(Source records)
━━━━━━

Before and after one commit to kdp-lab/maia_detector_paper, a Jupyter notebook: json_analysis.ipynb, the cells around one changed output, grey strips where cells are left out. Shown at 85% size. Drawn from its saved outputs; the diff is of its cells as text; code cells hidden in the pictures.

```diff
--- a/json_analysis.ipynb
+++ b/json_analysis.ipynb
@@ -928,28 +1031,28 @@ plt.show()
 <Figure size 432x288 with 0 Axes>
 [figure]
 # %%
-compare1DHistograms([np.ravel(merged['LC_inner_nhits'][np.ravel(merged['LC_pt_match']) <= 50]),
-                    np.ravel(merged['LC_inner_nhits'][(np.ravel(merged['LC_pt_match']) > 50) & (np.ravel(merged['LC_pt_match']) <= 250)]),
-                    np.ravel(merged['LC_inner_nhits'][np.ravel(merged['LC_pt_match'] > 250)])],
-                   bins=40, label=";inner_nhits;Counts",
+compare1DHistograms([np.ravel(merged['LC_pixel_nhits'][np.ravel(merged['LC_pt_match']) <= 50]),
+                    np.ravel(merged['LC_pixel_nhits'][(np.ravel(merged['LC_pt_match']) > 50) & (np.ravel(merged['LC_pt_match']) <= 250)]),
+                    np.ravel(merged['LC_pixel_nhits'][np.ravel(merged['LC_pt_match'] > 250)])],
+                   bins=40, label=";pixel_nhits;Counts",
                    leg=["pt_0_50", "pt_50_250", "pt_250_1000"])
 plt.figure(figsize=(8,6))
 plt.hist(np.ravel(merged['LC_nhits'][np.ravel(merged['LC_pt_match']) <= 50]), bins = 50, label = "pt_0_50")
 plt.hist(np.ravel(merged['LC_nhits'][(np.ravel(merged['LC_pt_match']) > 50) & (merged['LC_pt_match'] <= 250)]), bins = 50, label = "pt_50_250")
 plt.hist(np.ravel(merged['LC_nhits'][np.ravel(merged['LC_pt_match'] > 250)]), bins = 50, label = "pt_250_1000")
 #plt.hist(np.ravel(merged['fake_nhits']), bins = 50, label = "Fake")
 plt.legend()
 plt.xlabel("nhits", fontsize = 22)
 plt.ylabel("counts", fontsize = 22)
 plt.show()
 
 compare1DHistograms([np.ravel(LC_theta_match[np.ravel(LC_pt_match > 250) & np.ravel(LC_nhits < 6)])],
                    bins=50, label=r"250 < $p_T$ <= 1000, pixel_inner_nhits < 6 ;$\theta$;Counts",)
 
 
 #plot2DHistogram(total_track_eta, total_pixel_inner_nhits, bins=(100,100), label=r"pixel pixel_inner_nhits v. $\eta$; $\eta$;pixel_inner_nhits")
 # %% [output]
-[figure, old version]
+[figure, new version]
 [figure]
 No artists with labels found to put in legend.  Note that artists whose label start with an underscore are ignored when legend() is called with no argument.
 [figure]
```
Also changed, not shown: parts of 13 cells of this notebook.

━━━━━━

What you should do: Show the lines above that have the word "ipynb".

Solution to this problem:
Before and after one commit to kdp-lab/maia_detector_paper, a Jupyter notebook: json_analysis.ipynb, the cells around one changed output, grey strips where cells are left out. Shown at 85% size. Drawn from its saved outputs; the diff is of its cells as text; code cells hidden in the pictures.
--- a/json_analysis.ipynb
+++ b/json_analysis.ipynb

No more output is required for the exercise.